The Ingush and Chechens share another connection: members of both communities were exiled en masse to Central Asia under Soviet dictator Josef Stalin. In 1992, after the collapse of the Soviet Union, thousands of Ingush who had returned from exile were evicted from their homes in towns around the North Ossetian capital, their belongings looted and their houses burnt. Hundreds died in 10 days of fighting.
Thousands of Ingush remain in squalid, makeshift towns and refugee camps on the border between North Ossetia and Ingushetia. Those that remain in North Ossetia are subject to harassment, discrimination and – after Beslan – death threats. Many Ingush still claim title to land and homes now occupied by Ossetians.
Last month, Ruslan Aushev, a former president of Ingushetia, warned that revenge attacks could destabilise the entire Caucasus region. He appealed to authorities to try to soothe the anger of relatives of the Beslan victims.
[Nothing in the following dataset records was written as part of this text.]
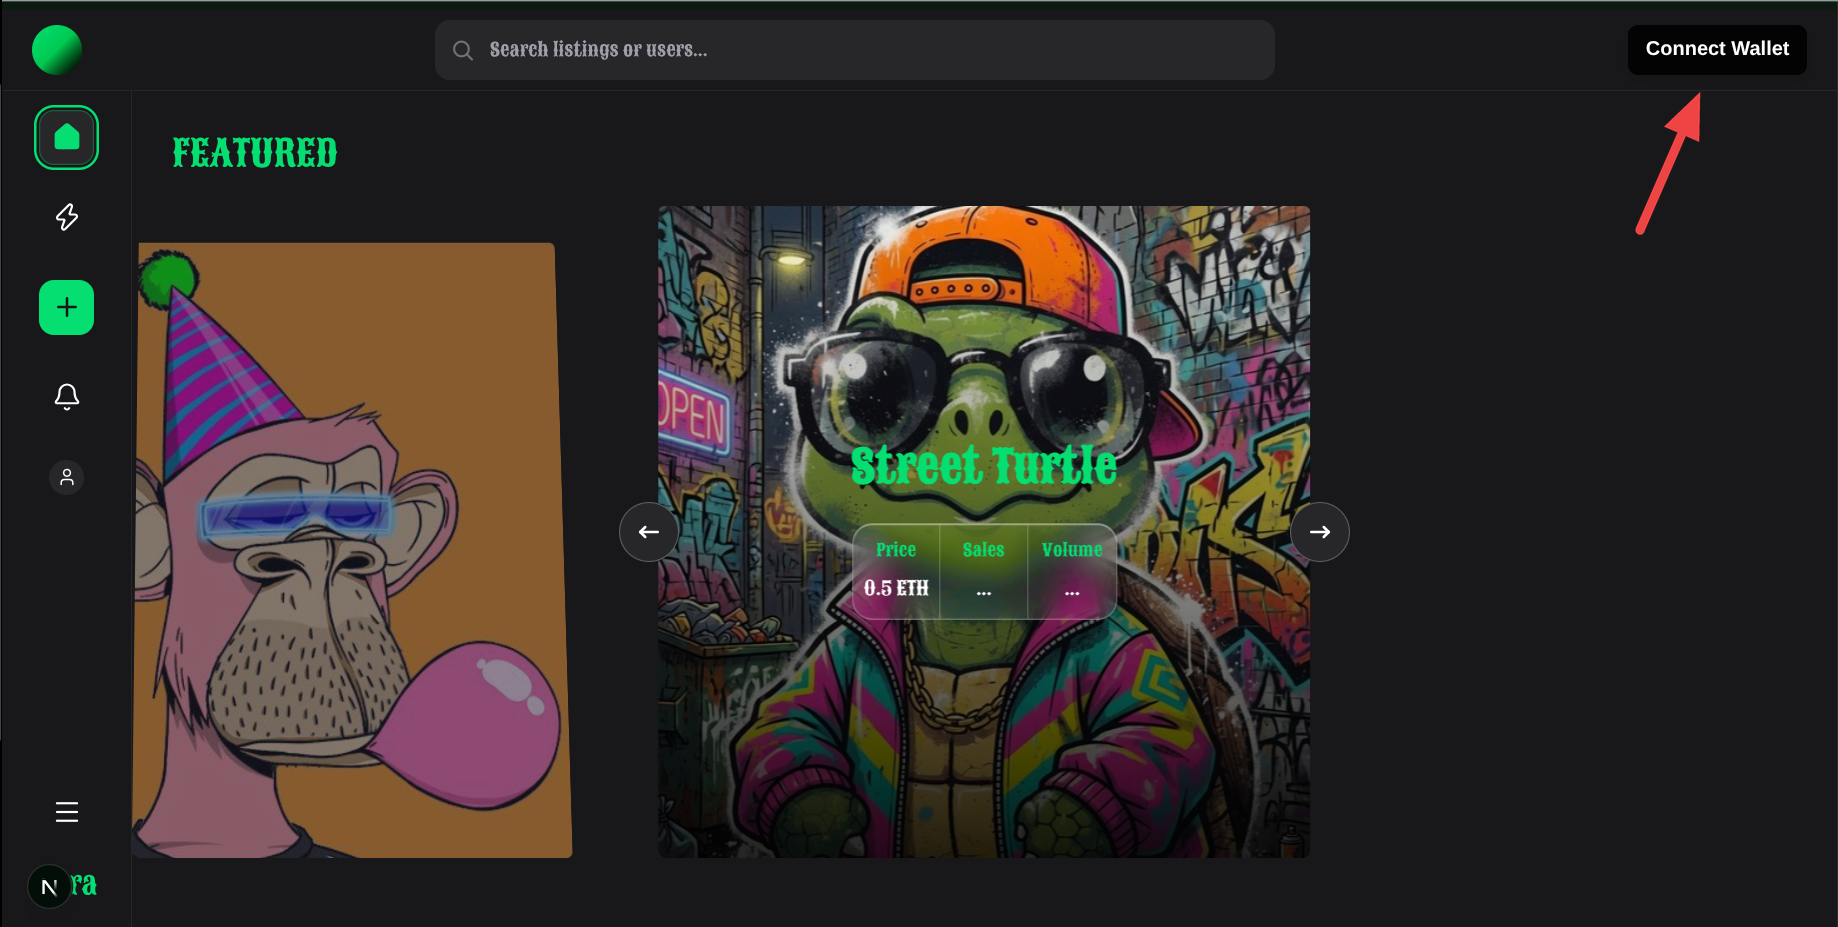
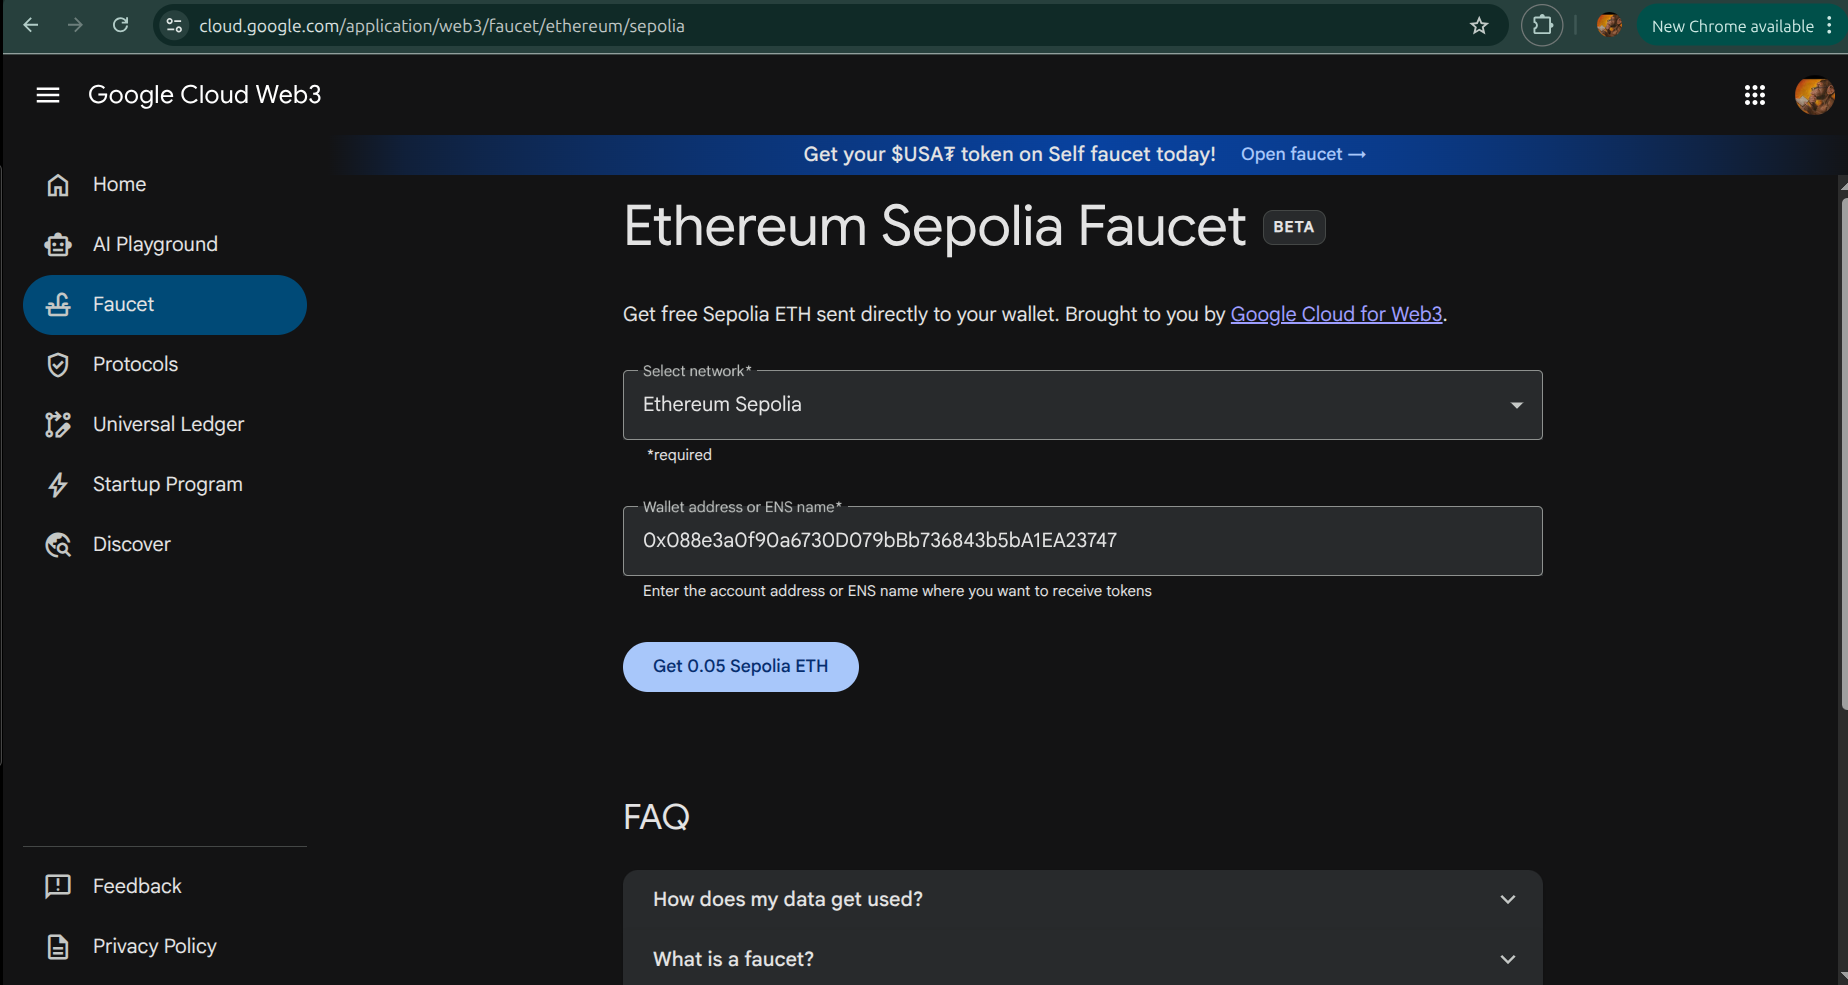
Section changes

diff --git a/app/page.tsx b/app/page.tsx
@@ -218,18 +218,18 @@ function PreviewCard({
 const WALLET_PLACEHOLDER_ITEMS: PreviewCardItem[] = [
   {
     id: "wallet-1",
-    title: "Connect a wallet",
+    title: "Get Sepolia ETH",
     description:
-      "Create an EVM decentralized wallet such as MetaMask, Coinbase etc. Set up a new wallet and keep the recovery phrase safe.",
+      "Go to Google web3 faucet and fund you account you wish to use with sepolia ETH.",
     imageSrc: "/connect_step1.png",
     imageAlt: null,
     href: "#",
   },
   {
     id: "wallet-2",
-    title: "Create your account",
+    title: "Connect a wallet/create account",
     description:
-      "Sign in using wallet and create your account. After signUp fund wallet with Sepolia ETH.",
+      "Connect an existing wallet or set up a new wallet and keep the recovery phrase safe. Sign in using wallet and create your account.",
     imageSrc: "/connect_step2.png",
     imageAlt: null,
     href: "#",
@@ -276,24 +276,24 @@ const SELL_PLACEHOLDER_ITEMS: PreviewCardItem[] = [
   {
     id: "sell-1",
     title: "Create your NFT",
-    description: "Click the post icons on your sidebar menu. Make sure account is funded!.",
+    description: "Click the create button in the menu sidebar. Then fill in your NFT details and initiate the transaction.",
     imageSrc: "/create&sell_step1.png",
     imageAlt: null,
     href: "#",
   },
   {
     id: "sell-2",
-    title: "Set a price",
-    description: "Upload the picture for your NFT, fill in a price and add a phrase(something that can be easy to search).",
-    imageSrc: null,
+    title: "Warning error",
+    description: "You may get some warning errors such as the ones in the image. Don't worry it's mainly cause the site is on free deployment.",
+    imageSrc: "create&sell_step2.png",
     imageAlt: null,
     href: "#",
   },
   {
     id: "sell-3",
     title: "List it for sale",
-    description: "When done you create the NFT first then list it after. You can decide to list on Featured which costs more but displays your NFT on the featured page.",
-    imageSrc: null,
+    description: "When done with creating the NFT you then list it. You can decide to list on Featured section alone which lasts for 30 days or you can list normally.",
+    imageSrc: "create&sell_step3.png",
     imageAlt: null,
     href: "#",
   },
But many Ossetians say they are cleaning their guns, many of which were acquired during the last bout of violence in 1992.
Russian authorities have vowed to prevent revenge attacks, dispatching hundreds of extra police and troops to the region. President Vladimir Putin has said anyone who commits revenge attacks would be siding with the Beslan terrorists.
Meanwhile, frightened Ingush youths have left universities in North Ossetia. Ingush parents are afraid to let their children go to school with Ossetian children.
In the ramshackle border town of Maiski, east of Beslan, 240 Ingush families live in houses made of tarpaper, plastic tarpaulins, particle board and blankets. Wires hang haphazardly above dirt paths where filthy children run amid cows and chickens. Water comes from a leaky corrugated metal tank.
Resident Mubari Azdoyev, 45, says he sympathises with those who died at Beslan but he angrily recalls how Ossetians forced him and his family to flee their home near Vladikavkaz in 1992.
“All the world watched Beslan suffer. They gave money. They sent help. And where was the world 12 years ago, when they shot our sons in front of our eyes?” Azdoyev said. ”In 1992, it was worse than in Beslan.”
At School No. 1 in Beslan, the gymnasium walls are lined inside and out with rows of wreaths, and scrawled with graffiti including: “Answer for the children.”
Georgi Kozarev, 34, said he watched from a nearby apartment balcony as the chaos and slaughter erupted. He said he later helped a mob lynch one of the fighters who had escaped the school and changed into civilian clothes in an attempt to escape.
“The elders are saying, ‘No, no, there’s no need”’ for violence, he said. “But an eye for an eye. How does one understand this? How do you forgive it?”